A milk bar, just one little milk bar. Is dairy the word in NZ? Drug store in the US? Amazingly against the onslaught of extended supermarket hours, 711s, and many other convenience stores, some milk bars have survived. Let me tell you of one near my work place.
We start in the early 1980s. Supermarket trading hours were quite restricted. There were a few 711s around, but they were large places and funnily, opened between 7am and 11pm. The milk bar I speak of was a vibrant business. Sandwiches, coffee, deep fryer, papers, ice creams, bread, milk, pies and pasties, coffee, lollies, yep the full on mega milk bar. Plus, it was a Tattslotto agency.
The local newsagent was new. He coveted the local milkbar because it had a Tatslotto agency. He bought the milk bar and installed his mother in it and she ran it well enough.
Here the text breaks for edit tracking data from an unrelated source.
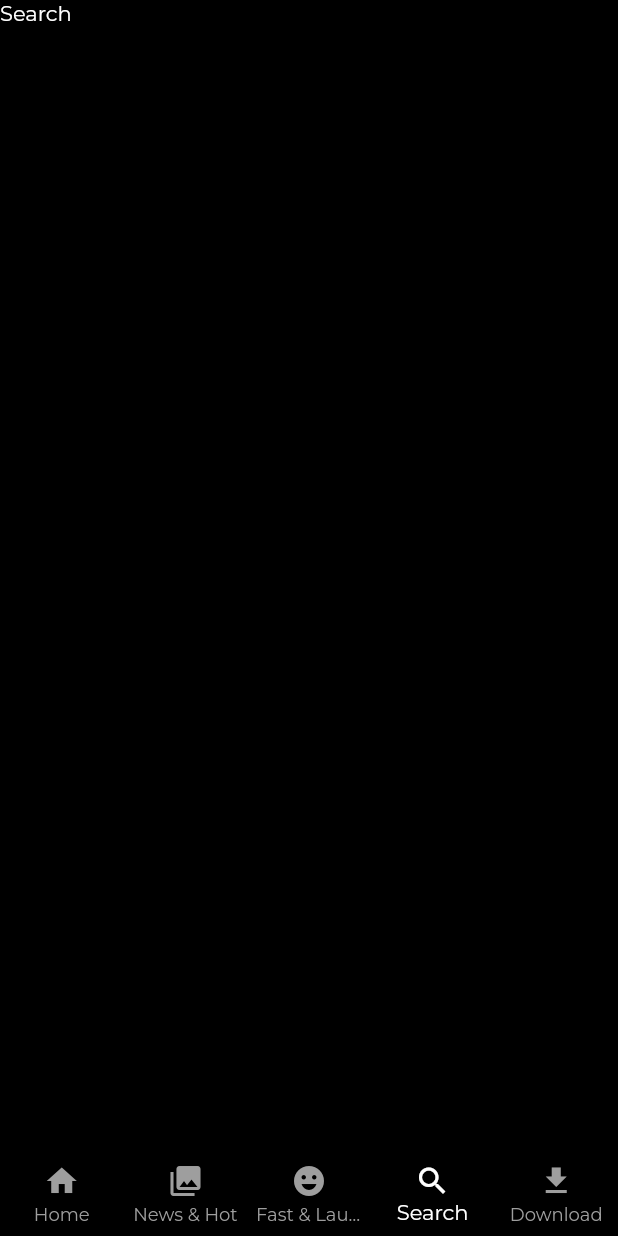
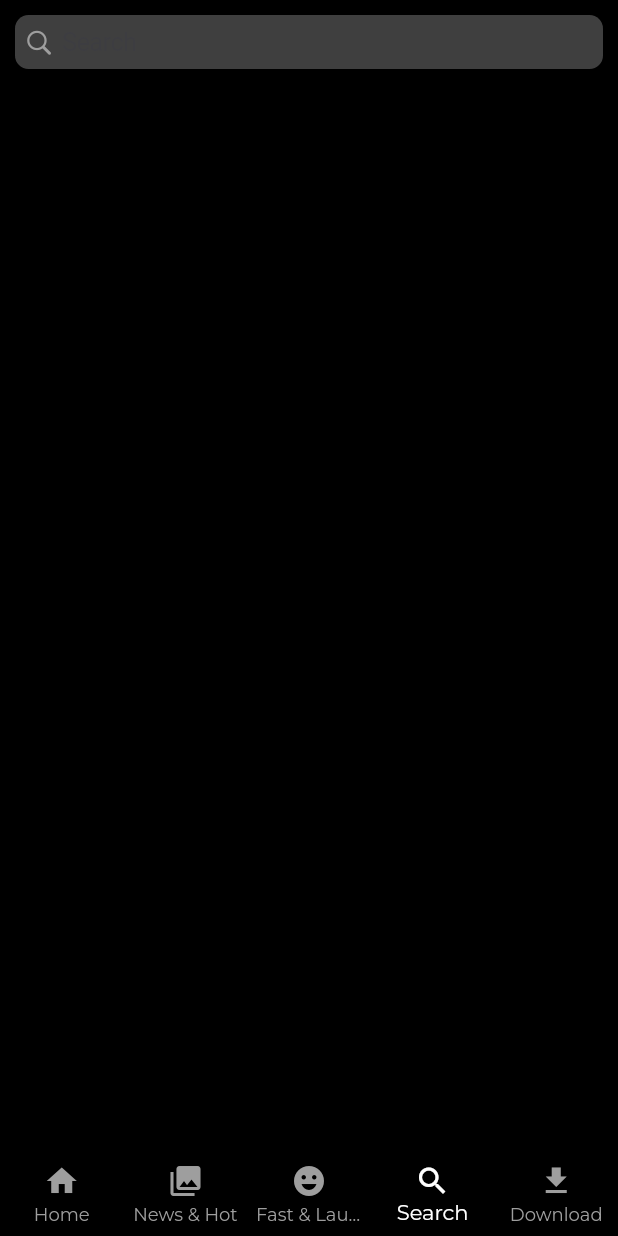
Before and after one commit to sanushcj/Netflix, a Flutter app: the screen it shows after launch, item 4 of the bottom bar chosen, on a phone screen of 412 x 824 dp. Run offline on Flutter 3.47's test engine with Material 2 defaults, Android fonts, the phone set to English and light mode, and no system bars; our stand-ins replace google_fonts.

Commit message:
Search page started

```diff
--- a/lib/presentation/search/search_page.dart
+++ b/lib/presentation/search/search_page.dart
@@ -1,12 +1,29 @@
+import 'package:flutter/cupertino.dart';
+import 'package:flutter/material.dart';
+import 'package:netflix/core/color/colors.dart';
 
-import 'package:flutter/material.dart';
 class SearchScreen extends StatelessWidget {
   const SearchScreen({super.key});
 
   @override
   Widget build(BuildContext context) {
-    return const Scaffold(
-      body: Text('Search'),
-    );
+    return Scaffold(
+        body: SafeArea(
+            child: Padding(
+      padding: const EdgeInsets.all(10),
+      child: Column(
+        crossAxisAlignment: CrossAxisAlignment.start,
+        children:  [
+          CupertinoSearchTextField(
+            backgroundColor: rrGreyColor.withOpacity(0.4),
+            prefixIcon: const Icon(
+              CupertinoIcons.search,
+              color: rrGreyColor,
+            ),
+            suffixIcon: const Icon(CupertinoIcons.xmark_circle_fill,color: rrGreyColor,),style: TextStyle(color: rrwhiteColor),
+          ),
+        ],
+      ),
+    )));
   }
 }
```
After a year or so, he transferred the Tattslotto agency to his newsagency. It may have taken that long for administrative reasons or tax reasons. There was no longer a reason for the newsagent to own a milk bar and he sold it on as a successful business. It was then owned for a few more years by some Aussies but then it was sold to some Asian born people.
They did initially try to run it as a business to make money. I recall the Chinese Mama chasing a school boy from one or your most exclusive schools down the street because he had snitched something. But the milk bar was looking tired and dingy. My Thai workmate explained to me, it is an immigration thing. They have some money to invest in a business and they invest without caring or understanding about the business. It is just a tool to stay here.
The faces seemed to change and I stopped patronising the business. On the odd occasion I did go in, a slovenly Chinese woman in a pilled tracksuit eventually appeared from out the back to serve me. Sorry to have bothered you. The deep fryer had not been used for years, the pie oven was long cold and the ice cream selection very poor. A few packets of crisps sat on a dirty chrome frame. I expect almost all stock was out of date.
I really did stop going there in the early 2000s. By then cheap overseas phone call stickers on the filthy exterior window had obscured the filthy state of the interior.
By about 2007 I never saw a customer enter the shop and around that time, it closed.
Then in 2008, activity started happening. Gone were the stickers on the windows, it was being cleaned inside and out and getting a minor renovation. I think they were a Maori couple who took it over, Islander at least.
Then it seemed to change hands again in 2009 with Australian born owners. More renovations and smartening up. Outdoor seating and tables added, music outside from speakers. It was now looking very inviting.
Slowly and slowly the numbers are building up again. Still no where near what they were but it is on its way back to being a successful business. I wish it well.